    Firms in the smaller countries surveyed, Cuba and South Africa, were particularly active in South-South health biotechnology collaboration. Of the countries surveyed, South Africa has the second-highest number of collaborative links and Cuba engages in more collaboration than China. Gaining access to markets appears to be the main motivation, underscoring the need for health biotechnology firms to export their products to ensure viability.

    Challenges for Developing Countries

    However, there are several challenges that firms must contend with when engaging in South-South collaboration. Follow-up interviews in developing countries revealed that firms find it challenging to identify appropriate partners in other developing countries and to initiate the collaboration. Finding enough detailed information about potential partners is a difficult task, and building trust can also be hard for firms, especially those with limited capacity and resources. Companies also commonly reported that the excessive time and the high cost of moving products or ingredients for production across international borders were a major challenge for the collaboration. It was also difficult for collaborators to fulfil the requirements of the drug regulatory systems in both of their respective countries, and immature regulatory systems or vastly different regulatory processes hampered the collaboration. Lastly interviewees in the countries with limited scientific proficiency highlighted that poor local scientific and supporting infrastructure was a hindrance to cooperation that focused on creating low-cost biotechnology products. Entrepreneurs highlighted that this could increase the end cost of products and make the exchange of goods between collaborators difficult and slow.

    Opportunities Through Collaboration

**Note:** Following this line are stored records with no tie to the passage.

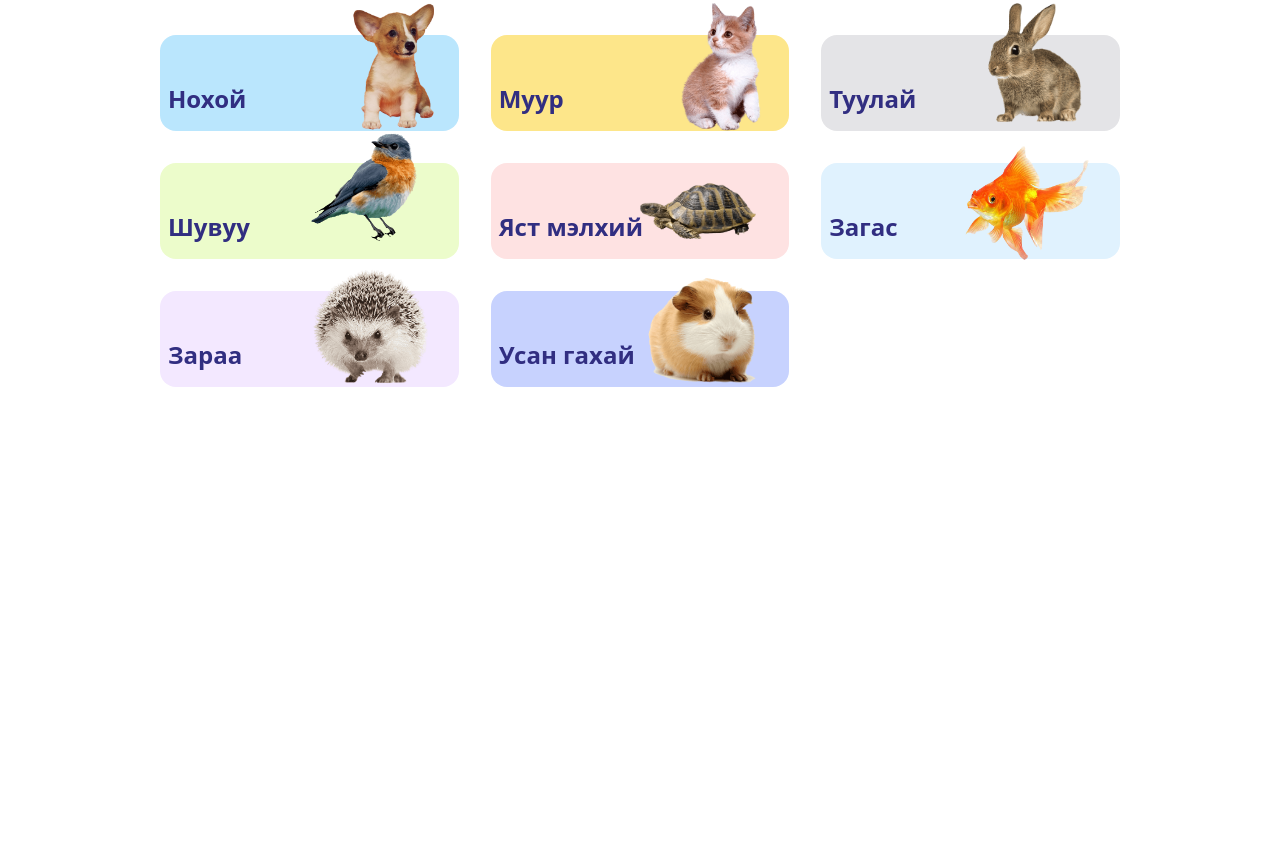
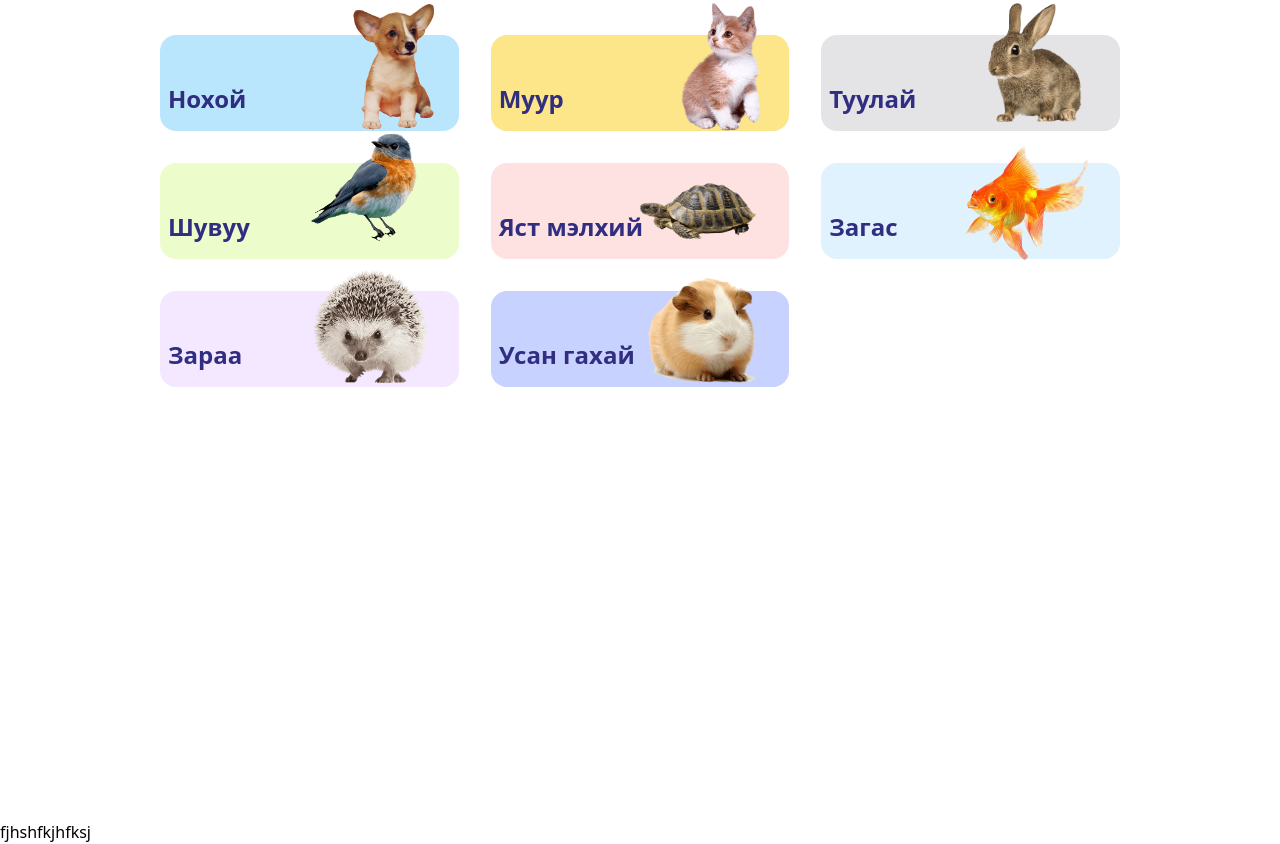
Before and after one commit to Munguu0623/many_site, a website: page index.html in a window 1280 px wide. Shown: the part 1165-2009 px from the top of the page. Before the commit the page ends 1985 px from the top, so only its background shows below. Drawn offline with Linux system fonts and the light colour scheme.

Commit message:
test branch

```diff
--- a/index.html
+++ b/index.html
@@ -455,4 +455,9 @@
       </div>
     </section>
   </body>
+  <footer>
+
+    fjhshfkjhfksj
+
+  </footer>
 </html>
```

    By working together, developing countries use their respective strengths to increase the availability of relatively inexpensive health biotechnology products in developing countries' markets. For example, during Africa's 2007 meningitis outbreak, biotechnology firms in Brazil and Cuba provided African countries with affordable vaccines to prevent the further spread of the disease. By working together, the two countries quickly developed a cost-effective vaccine for Africa that was cheaper than an alternative from multinational firms. In addition, treatment for hepatitis, tuberculosis, malaria and HIV/AIDS is now available in sub-Saharan Africa through generics producers from China and India. Firms such as Ranbaxy, Shanta Biotechnics and Holly-Cotec are providing lower-cost alternatives, thereby improving access to health products.

    Clearly, South-South collaboration in health biotechnology is moving beyond political rhetoric to become a reality in a number of developing countries. Firms are using South-South collaboration to expand their reach into non-traditional markets and build competitiveness in biotechnology. South-South collaboration should be on the agenda of more firms in developing countries. South-South collaboration is also a powerful tool for providing lower-cost health products to which international organizations, donors and philanthropic organizations should pay attention. By encouraging South-South collaboration, donors can harness the capacity of developing countries to provide more affordable and more locally relevant health products, in order that these products can reach more people in the developing world.

    1Available at www.worldpharmaceuticals.net/editorials/015_march09/WPF015_theemerging.pdf.
    2H. Thorsteinsdóttir and others, 'South-South Entrepreneurial Collaboration in Health Biotech', Nature Biotechnology, vol. 28 (2010). pp. 407-416.

    Acknowledgement: The authors thank all the firms that responded to the survey and generously shared their expertise and time. This project was funded by Genome Canada through the Ontario Genomics Institute and by the International Development Research Centre, and was supported by the McLaughlin-Rotman Centre for Global Health, an academic centre at the University Health Network and University of Toronto. Halla Thorsteinsdóttir is supported by a New Investigator Award from the Canadian Institutes of Health Research.